** Opening Extracted records block **

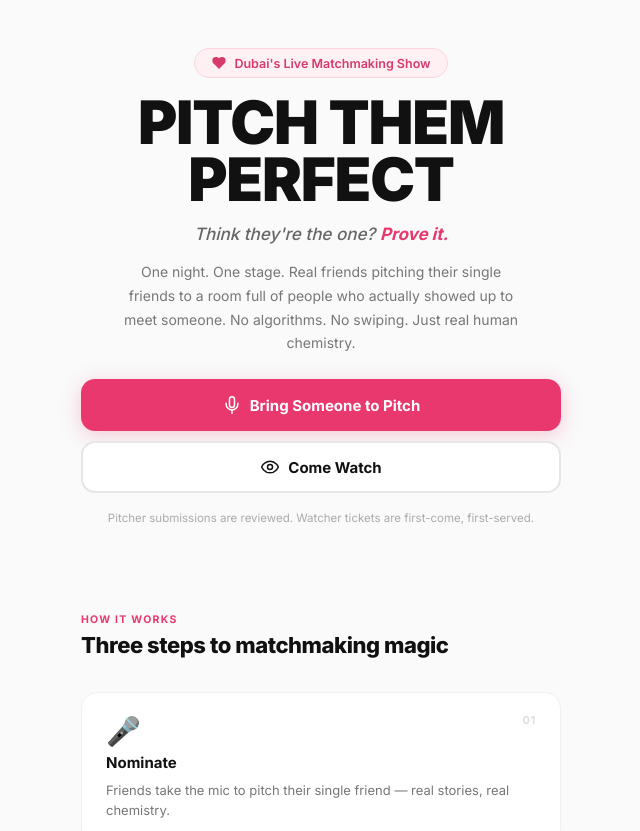
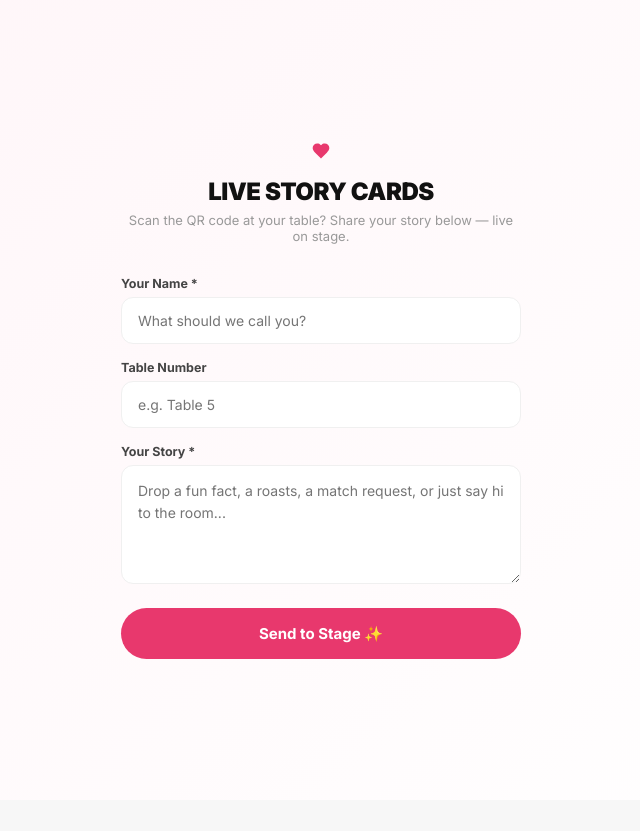
Before and after one commit to pitchthemperfect/Pitchthemperfect, a React (Vite) app: page /live in a window 1280 px wide. Before the commit this address led to /. Shown: the top 831 px of the page, without its empty margins (319-959 px from the left). After the commit the page ends 800 px from the top, so only its background shows below. Built offline with nearby package versions, Linux system fonts and the light colour scheme; no server answers; the database is empty.

Commit message:
feat: live story cards — QR submission form + admin viewer
- /live page: minimal form (name, table, story) → saves to story_cards table
- Admin: '📝 Story Cards' button → modal viewer with refresh
- Migration: story_cards table

```diff
--- a/src/App.jsx
+++ b/src/App.jsx
@@ -9,12 +9,14 @@ import WatcherSuccess from './pages/WatcherSuccess'
 import PitcherPayment from './pages/PitcherPayment'
 import AdminPage from './pages/AdminPage'
 import WaitlistSuccess from './pages/WaitlistSuccess'
+import LiveStory from './pages/LiveStory'
 
 export default function App() {
   return (
     <BrowserRouter>
       <Routes>
         <Route path="/" element={<LandingPage />} />
+        <Route path="/live" element={<LiveStory />} />
         <Route path="/registration" element={<RegisterStep1 />} />
         <Route path="/register" element={<Navigate to="/registration" replace />} />
         <Route path="/register/watcher" element={<WatcherStep2 />} />
--- a/src/pages/AdminPage.jsx
+++ b/src/pages/AdminPage.jsx
@@ -79,6 +79,8 @@ export default function AdminPage() {
   const [roleFilter, setRoleFilter] = useState('all')
   const [statusFilter, setStatusFilter] = useState('all')
   const [refreshing, setRefreshing] = useState(false)
+  const [storyCards, setStoryCards] = useState([])
+  const [showStoryCards, setShowStoryCards] = useState(false)
   const fetchersRef = useRef({})
 
   // Pricing settings states
@@ -417,6 +419,16 @@ export default function AdminPage() {
     setData(prev => prev.filter(r => r.id !== id))
   }
 
+  const fetchStoryCards = async () => {
+    const { data } = await supabase
+      .from('story_cards')
+      .select('*')
+      .order('created_at', { ascending: false })
+      .limit(100)
+    if (data) setStoryCards(data)
+    setShowStoryCards(true)
+  }
+
   // Filtered registrations list
   const filteredData = useMemo(() => {
     return data.filter(item => {
@@ -577,6 +589,13 @@ export default function AdminPage() {
               style={{ fontSize: 13, height: 38, padding: '0 16px', marginTop: 0 }}
             >
               ⚙️ Settings
+            </button>
+            <button
+              className="btn-submit-another"
+              onClick={fetchStoryCards}
+              style={{ fontSize: 13, height: 38, padding: '0 16px', marginTop: 0, borderColor: '#E8386D', color: '#E8386D' }}
+            >
+              📝 Story Cards
             </button>
             <button
               onClick={handleLogout}
@@ -1170,6 +1189,61 @@ export default function AdminPage() {
           </div>
         </div>
 
+        {/* Story Cards Modal */}
+        {showStoryCards && (
+          <div style={{
+            position: 'fixed', top: 0, left: 0, right: 0, bottom: 0,
+            background: 'rgba(0,0,0,0.5)', backdropFilter: 'blur(6px)',
+            display: 'flex', alignItems: 'center', justifyContent: 'center',
+            zIndex: 9999, padding: 20
+          }} onClick={() => setShowStoryCards(false)}>
+            <div style={{
+              maxWidth: '550px', width: '100%', maxHeight: '80vh',
+              background: '#FFF', borderRadius: 16, padding: '28px 24px',
+              border: '1.5px solid #FCD4E0', overflow: 'hidden',
+              display: 'flex', flexDirection: 'column'
+            }} onClick={e => e.stopPropagation()}>
+              <div style={{ display: 'flex', justifyContent: 'space-between', alignItems: 'center', marginBottom: 20 }}>
+                <div>
+                  <h2 style={{ fontSize: 16, fontWeight: 800, color: '#111', margin: 0 }}>📝 Live Story Cards</h2>
+                  <p style={{ fontSize: 12, color: '#999', margin: '4px 0 0' }}>QR submissions from guest tables</p>
+                </div>
+                <button onClick={() => setShowStoryCards(false)}
+                  style={{ background: 'none', border: 'none', fontSize: 20, cursor: 'pointer', color: '#888' }}>✕</button>
+              </div>
+              <div style={{ overflowY: 'auto', flex: 1 }}>
+                {storyCards.length === 0 ? (
+                  <p style={{ color: '#999', fontSize: 13, textAlign: 'center', padding: 40 }}>No stories yet. Share the /live QR code with guests.</p>
+                ) : (
+                  storyCards.map(card => (
+                    <div key={card.id} style={{
+                      padding: '16px 0', borderBottom: '1px solid #F5F5F5',
+                      display: 'flex', flexDirection: 'column', gap: 6
+                    }}>
+                      <div style={{ display: 'flex', justifyContent: 'space-between', alignItems: 'center' }}>
+                        <span style={{ fontWeight: 700, fontSize: 13, color: '#111' }}>
+                          {card.name}
+                          {card.table_number && <span style={{ fontWeight: 400, color: '#CCC', marginLeft: 8 }}>Table {card.table_number}</span>}
+                        </span>
+                        <span style={{ fontSize: 10.5, color: '#BBB' }}>
+                          {new Date(card.created_at).toLocaleTimeString('en-US', { hour: '2-digit', minute: '2-digit' })}
+                        </span>
+                      </div>
+                      <p style={{ fontSize: 13.5, color: '#555', lineHeight: 1.55 }}>{card.message}</p>
+                    </div>
+                  ))
+                )}
+              </div>
+              <button onClick={fetchStoryCards}
+                style={{
+                  marginTop: 16, padding: '10px', borderRadius: 10, border: '1.5px solid #FCD4E0',
+                  background: '#FFF5F8', color: '#E8386D', fontSize: 13, fontWeight: 700, cursor: 'pointer',
+                  fontFamily: 'inherit'
+                }}>🔄 Refresh Stories</button>
+            </div>
+          </div>
+        )}
+
       </div>
     </div>
   )
--- /dev/null
+++ b/src/pages/LiveStory.jsx
@@ -0,0 +1,150 @@
+import { useState } from 'react'
+import { supabase } from '../utils/supabaseClient'
+
+const HeartIcon = () => (
+  <svg width="20" height="20" viewBox="0 0 24 24" fill="#E8386D">
+    <path d="M19 14c1.49-1.46 3-3.21 3-5.5A5.5 5.5 0 0 0 16.5 3c-1.76 0-3 .5-4.5 2-1.5-1.5-2.74-2-4.5-2A5.5 5.5 0 0 0 2 8.5c0 2.3 1.5 4.05 3 5.5l7 7Z" />
+  </svg>
+)
+
+export default function LiveStory() {
+  const [name, setName] = useState('')
+  const [table, setTable] = useState('')
+  const [message, setMessage] = useState('')
+  const [submitted, setSubmitted] = useState(false)
+  const [saving, setSaving] = useState(false)
+
+  const handleSubmit = async (e) => {
+    e.preventDefault()
+    if (!name.trim() || !message.trim()) return
+    setSaving(true)
+    await supabase.from('story_cards').insert({
+      name: name.trim(),
+      table_number: table.trim() || null,
+      message: message.trim(),
+    })
+    setSaving(false)
+    setSubmitted(true)
+  }
+
+  if (submitted) {
+    return (
+      <div style={{
+        minHeight: '100dvh',
+        background: 'linear-gradient(135deg, #FFF5F8 0%, #fff 100%)',
+        display: 'flex', alignItems: 'center', justifyContent: 'center',
+        fontFamily: "'Inter', sans-serif", padding: 24
+      }}>
+        <div style={{ textAlign: 'center', maxWidth: 340 }}>
+          <HeartIcon />
+          <h2 style={{ fontSize: 22, fontWeight: 800, color: '#111', marginTop: 16 }}>
+            Story sent!
+          </h2>
+          <p style={{ fontSize: 14, color: '#777', lineHeight: 1.6, marginTop: 8 }}>
+            Your card has been added to the live feed. Keep watching the stage!
+          </p>
+          <button
+            onClick={() => { setSubmitted(false); setName(''); setTable(''); setMessage('') }}
+            style={{
+              marginTop: 24, padding: '12px 28px', borderRadius: 999,
+              background: '#E8386D', color: '#fff', border: 'none',
+              fontSize: 14, fontWeight: 700, cursor: 'pointer', fontFamily: 'inherit'
+            }}
+          >
+            Send another
+          </button>
+        </div>
+      </div>
+    )
+  }
+
+  return (
+    <div style={{
+      minHeight: '100dvh',
+      background: 'linear-gradient(135deg, #FFF5F8 0%, #fff 100%)',
+      display: 'flex', alignItems: 'center', justifyContent: 'center',
+      fontFamily: "'Inter', sans-serif", padding: 24
+    }}>
+      <div style={{ width: '100%', maxWidth: 400 }}>
+        <div style={{ textAlign: 'center', marginBottom: 32 }}>
+          <HeartIcon />
+          <h1 style={{ fontSize: 24, fontWeight: 900, color: '#111', marginTop: 12, textTransform: 'uppercase', letterSpacing: '-0.02em' }}>
+            Live Story Cards
+          </h1>
+          <p style={{ fontSize: 13, color: '#999', marginTop: 6 }}>
+            Scan the QR code at your table? Share your story below — live on stage.
+          </p>
+        </div>
+
+        <form onSubmit={handleSubmit} style={{ display: 'flex', flexDirection: 'column', gap: 16 }}>
+          <div>
+            <label style={{ fontSize: 12.5, fontWeight: 700, color: '#444', display: 'block', marginBottom: 6 }}>
+              Your Name *
+            </label>
+            <input
+              type="text"
+              value={name}
+              onChange={e => setName(e.target.value)}
+              placeholder="What should we call you?"
+              required
+              style={{
+                width: '100%', padding: '14px 16px', borderRadius: 12,
+                border: '1.5px solid #F0F0F0', fontSize: 14, fontFamily: 'inherit',
+                outline: 'none', background: '#fff', boxSizing: 'border-box'
+              }}
+            />
+          </div>
+
+          <div>
+            <label style={{ fontSize: 12.5, fontWeight: 700, color: '#444', display: 'block', marginBottom: 6 }}>
+              Table Number
+            </label>
+            <input
+              type="text"
+              value={table}
+              onChange={e => setTable(e.target.value)}
+              placeholder="e.g. Table 5"
+              style={{
+                width: '100%', padding: '14px 16px', borderRadius: 12,
+                border: '1.5px solid #F0F0F0', fontSize: 14, fontFamily: 'inherit',
+                outline: 'none', background: '#fff', boxSizing: 'border-box'
+              }}
+            />
+          </div>
+
+          <div>
+            <label style={{ fontSize: 12.5, fontWeight: 700, color: '#444', display: 'block', marginBottom: 6 }}>
+              Your Story *
+            </label>
+            <textarea
+              value={message}
+              onChange={e => setMessage(e.target.value)}
+              placeholder="Drop a fun fact, a roasts, a match request, or just say hi to the room..."
+              required
+              rows={4}
+              style={{
+                width: '100%', padding: '14px 16px', borderRadius: 12,
+                border: '1.5px solid #F0F0F0', fontSize: 14, fontFamily: 'inherit',
+                outline: 'none', background: '#fff', resize: 'vertical',
+                lineHeight: 1.6, boxSizing: 'border-box'
+              }}
+            />
+          </div>
+
+          <button
+            type="submit"
+            disabled={saving}
+            style={{
+              width: '100%', padding: '16px', borderRadius: 999,
+              background: saving ? '#F5B8CF' : '#E8386D', color: '#fff',
+              border: 'none', fontSize: 15, fontWeight: 700, cursor: 'pointer',
+              fontFamily: 'inherit', marginTop: 4
+            }}
+          >
+            {saving ? 'Sending...' : 'Send to Stage ✨'}
+          </button>
+        </form>
+      </div>
+    </div>
+  )
+}
```
Also changed, not shown: 2 other files (tests, documents, lock files or other folders).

** Closing Extracted records block **

= Work request =
Pull every line containing "false" out of the records.

= Result for this exercise =
   const [refreshing, setRefreshing] = useState(false)
+  const [showStoryCards, setShowStoryCards] = useState(false)
+      .order('created_at', { ascending: false })
+          }} onClick={() => setShowStoryCards(false)}>
+                <button onClick={() => setShowStoryCards(false)}
+  const [submitted, setSubmitted] = useState(false)
+  const [saving, setSaving] = useState(false)
+    setSaving(false)
+            onClick={() => { setSubmitted(false); setName(''); setTable(''); setMessage('') }}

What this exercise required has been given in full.